"That way, no one can break the bonds of their love," says a reporter at the Chicago Tribune, describing a scene in Paris. It is the same at Pt Danger. Sadly there was nobody expressing their love with household security items when the Daily News was dropped by yesterday (ie Sunday).
Some people use giant padlocks. Others use tiny locks. There are steely locks that glitter in the morning, and copper locks that glow at sunset. Some have ribbons. Some are plain.
The backs of the locks are sometimes inscribed with the names of the lovers, and the date they met or were married. At Pt Danger some of the locks carry death dates too.
The public padlock display is believed to have started in Paris in 2010 and has slowly moved across the globe. In Florence, 5500 love padlocks are attached to the Ponte Vecchio bridge.
On a fountain in Montevideo in Uruguay, a plaque at a love-lock fountain provides an explanation: "The legend of this young fountain tells us that if a lock with the initials of two people in love is placed in it, they will return together to the fountain and their love will be forever locked."
In Fengyuan, Taiwan, love padlocks on an overpass at the city's train station are often joined in pairs. These locks are known as "wish locks" and local legend holds that the magnetic field generated by trains passing underneath will cause energy to accumulate in the locks and fulfill the wishes.

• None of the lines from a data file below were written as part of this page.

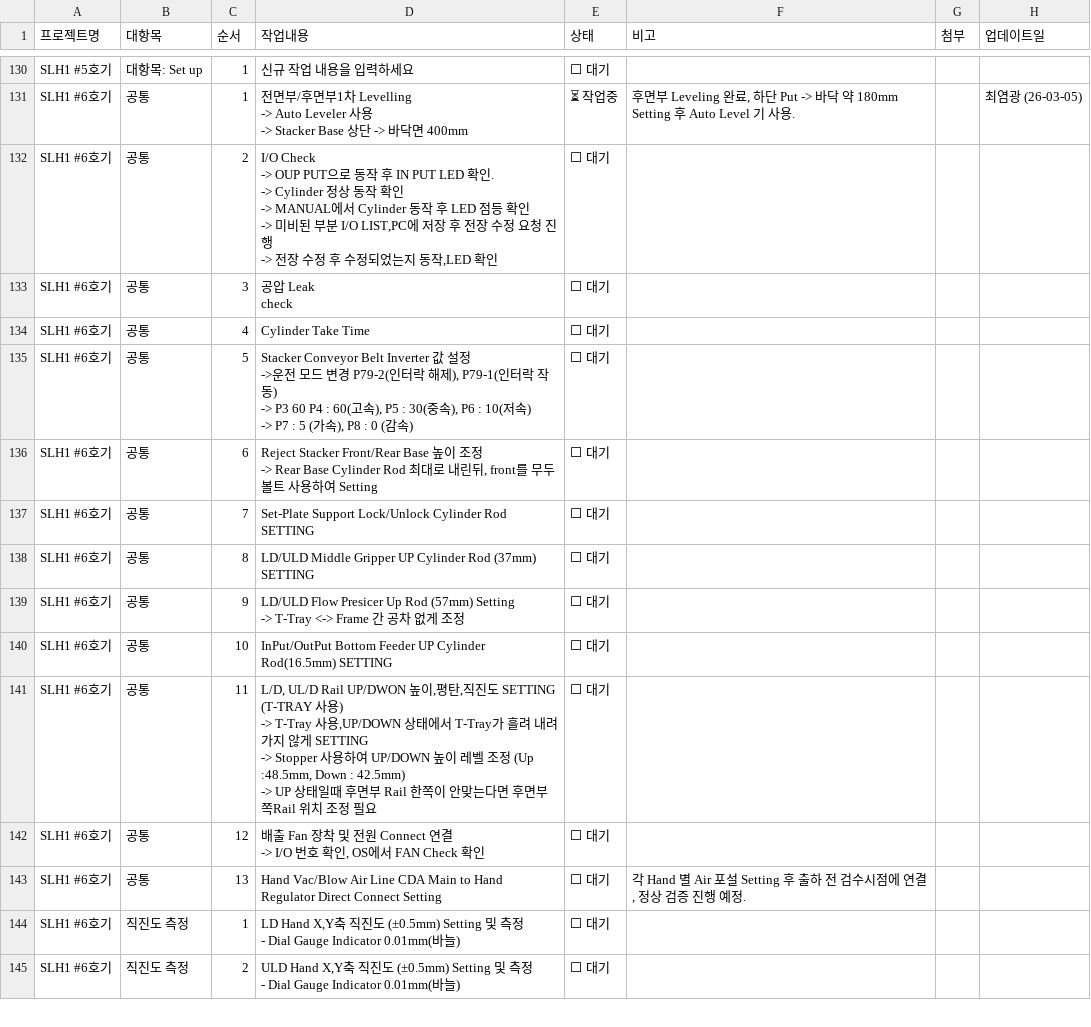
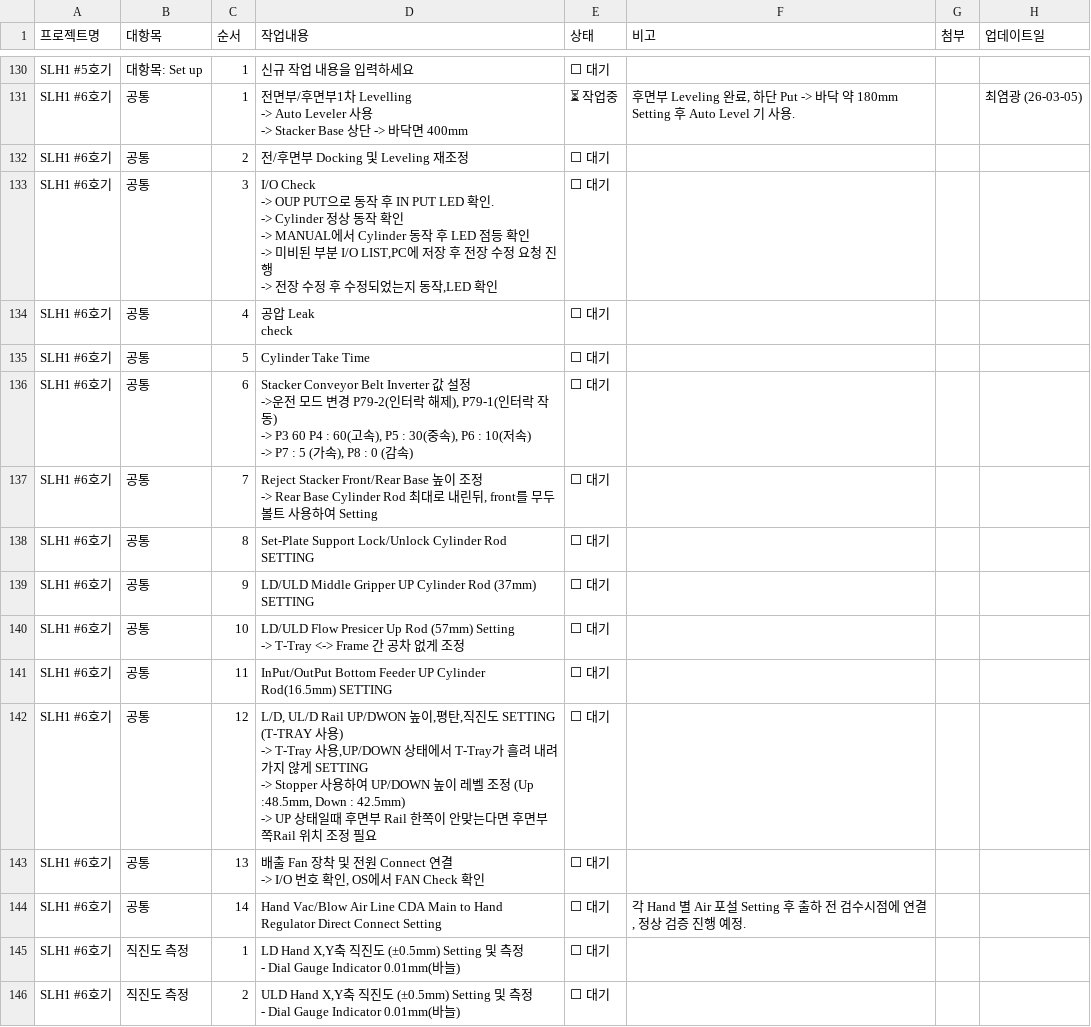
Before and after one commit to Saltlightchoi/my-work-log, a CSV file: cs_flow_data.csv, drawn as a sheet; only a part is shown, gaps mark what is left out.

Commit message:
Update: SLH1 #6호기

```diff
--- a/cs_flow_data.csv
+++ b/cs_flow_data.csv
@@ -274,29 +274,30 @@ SLH1 #6호기,공통,1,"전면부/후면부1차 Levelling
  -> Stacker Base 상단 -> 바닥면 400mm",⏳ 작업중,"후면부 Leveling 완료, 하단 Put -> 바닥 약 180mm Setting 후 Auto Level 기 사용.",,최염광 (26-03-05)
-SLH1 #6호기,공통,2,"I/O Check
- -> OUP PUT으로 동작 후 IN PUT LED 확인.
- -> Cylinder 정상 동작 확인
- -> MANUAL에서 Cylinder 동작 후 LED 점등 확인
- -> 미비된 부분 I/O LIST,PC에 저장 후 전장 수정 요청 진행
- -> 전장 수정 후 수정되었는지 동작,LED 확인",⬜ 대기,,,
-SLH1 #6호기,공통,3,"공압 Leak
-  check",⬜ 대기,,,
-SLH1 #6호기,공통,4,Cylinder Take Time,⬜ 대기,,,
-SLH1 #6호기,공통,5,"Stacker Conveyor Belt Inverter 값 설정
-->운전 모드 변경 P79-2(인터락 해제), P79-1(인터락 작동)
--> P3 60  P4 : 60(고속), P5 : 30(중속), P6 : 10(저속)
--> P7 : 5 (가속),  P8 : 0 (감속)",⬜ 대기,,,
-SLH1 #6호기,공통,6,"Reject Stacker Front/Rear Base 높이 조정
- -> Rear Base Cylinder Rod 최대로 내린뒤, front를 무두 볼트 사용하여 Setting",⬜ 대기,,,
-SLH1 #6호기,공통,7,Set-Plate Support Lock/Unlock Cylinder Rod SETTING,⬜ 대기,,,
-SLH1 #6호기,공통,8,LD/ULD Middle Gripper UP Cylinder Rod (37mm) SETTING,⬜ 대기,,,
-SLH1 #6호기,공통,9,"LD/ULD Flow Presicer Up Rod (57mm) Setting
- -> T-Tray <-> Frame 간 공차 없게 조정",⬜ 대기,,,
-SLH1 #6호기,공통,10,InPut/OutPut Bottom Feeder UP Cylinder Rod(16.5mm) SETTING,⬜ 대기,,,
-SLH1 #6호기,공통,11,"L/D, UL/D Rail UP/DWON 높이,평탄,직진도 SETTING (T-TRAY 사용)
- -> T-Tray 사용,UP/DOWN 상태에서 T-Tray가 흘려 내려가지 않게 SETTING
- -> Stopper 사용하여 UP/DOWN 높이 레벨 조정 (Up :48.5mm, Down :  42.5mm)
- -> UP 상태일때 후면부 Rail 한쪽이 안맞는다면 후면부 쪽Rail 위치 조정 필요",⬜ 대기,,,
-SLH1 #6호기,공통,12,"배출 Fan 장착 및 전원 Connect 연결
- -> I/O 번호 확인, OS에서 FAN Check 확인",⬜ 대기,,,
-SLH1 #6호기,공통,13,Hand Vac/Blow Air Line CDA Main to Hand Regulator Direct Connect Setting,⬜ 대기,"각 Hand 별 Air 포설 Setting 후 출하 전 검수시점에 연결, 정상  검증 진행 예정.",,
+SLH1 #6호기,공통,2,전/후면부 Docking 및 Leveling 재조정,⬜ 대기,,,
+SLH1 #6호기,공통,3,"I/O Check
+ -> OUP PUT으로 동작 후 IN PUT LED 확인.
+ -> Cylinder 정상 동작 확인
+ -> MANUAL에서 Cylinder 동작 후 LED 점등 확인
+ -> 미비된 부분 I/O LIST,PC에 저장 후 전장 수정 요청 진행
+ -> 전장 수정 후 수정되었는지 동작,LED 확인",⬜ 대기,,,
+SLH1 #6호기,공통,4,"공압 Leak
+  check",⬜ 대기,,,
+SLH1 #6호기,공통,5,Cylinder Take Time,⬜ 대기,,,
+SLH1 #6호기,공통,6,"Stacker Conveyor Belt Inverter 값 설정
+->운전 모드 변경 P79-2(인터락 해제), P79-1(인터락 작동)
+-> P3 60  P4 : 60(고속), P5 : 30(중속), P6 : 10(저속)
+-> P7 : 5 (가속),  P8 : 0 (감속)",⬜ 대기,,,
+SLH1 #6호기,공통,7,"Reject Stacker Front/Rear Base 높이 조정
+ -> Rear Base Cylinder Rod 최대로 내린뒤, front를 무두 볼트 사용하여 Setting",⬜ 대기,,,
+SLH1 #6호기,공통,8,Set-Plate Support Lock/Unlock Cylinder Rod SETTING,⬜ 대기,,,
+SLH1 #6호기,공통,9,LD/ULD Middle Gripper UP Cylinder Rod (37mm) SETTING,⬜ 대기,,,
+SLH1 #6호기,공통,10,"LD/ULD Flow Presicer Up Rod (57mm) Setting
+ -> T-Tray <-> Frame 간 공차 없게 조정",⬜ 대기,,,
+SLH1 #6호기,공통,11,InPut/OutPut Bottom Feeder UP Cylinder Rod(16.5mm) SETTING,⬜ 대기,,,
+SLH1 #6호기,공통,12,"L/D, UL/D Rail UP/DWON 높이,평탄,직진도 SETTING (T-TRAY 사용)
+ -> T-Tray 사용,UP/DOWN 상태에서 T-Tray가 흘려 내려가지 않게 SETTING
+ -> Stopper 사용하여 UP/DOWN 높이 레벨 조정 (Up :48.5mm, Down :  42.5mm)
+ -> UP 상태일때 후면부 Rail 한쪽이 안맞는다면 후면부 쪽Rail 위치 조정 필요",⬜ 대기,,,
+SLH1 #6호기,공통,13,"배출 Fan 장착 및 전원 Connect 연결
+ -> I/O 번호 확인, OS에서 FAN Check 확인",⬜ 대기,,,
+SLH1 #6호기,공통,14,Hand Vac/Blow Air Line CDA Main to Hand Regulator Direct Connect Setting,⬜ 대기,"각 Hand 별 Air 포설 Setting 후 출하 전 검수시점에 연결, 정상  검증 진행 예정.",,
 SLH1 #6호기,직진도 측정,1,"LD Hand X,Y축 직진도 (±0.5mm) Setting 및 측정
```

In Australia, Love padlocks have been sighted on the Cahill express walkway, on the Sydney Harbour Bridge in Sydney. Lock dates suggest this has been occurring since at least 2010.
The Love Locks at Pt Danger range from permanent marker hand-written adorned plain locks to expensive, engraved, colourful almost-jewellery totems. Most date from 2013.
While some tokens glisten in the bright sunlight of winter on the Gold Coast, others have faired badly against the ravages of wind, rain and saltwater spray and are quickly corroding.
Is this a sign of a relationship that is slowly losing its love?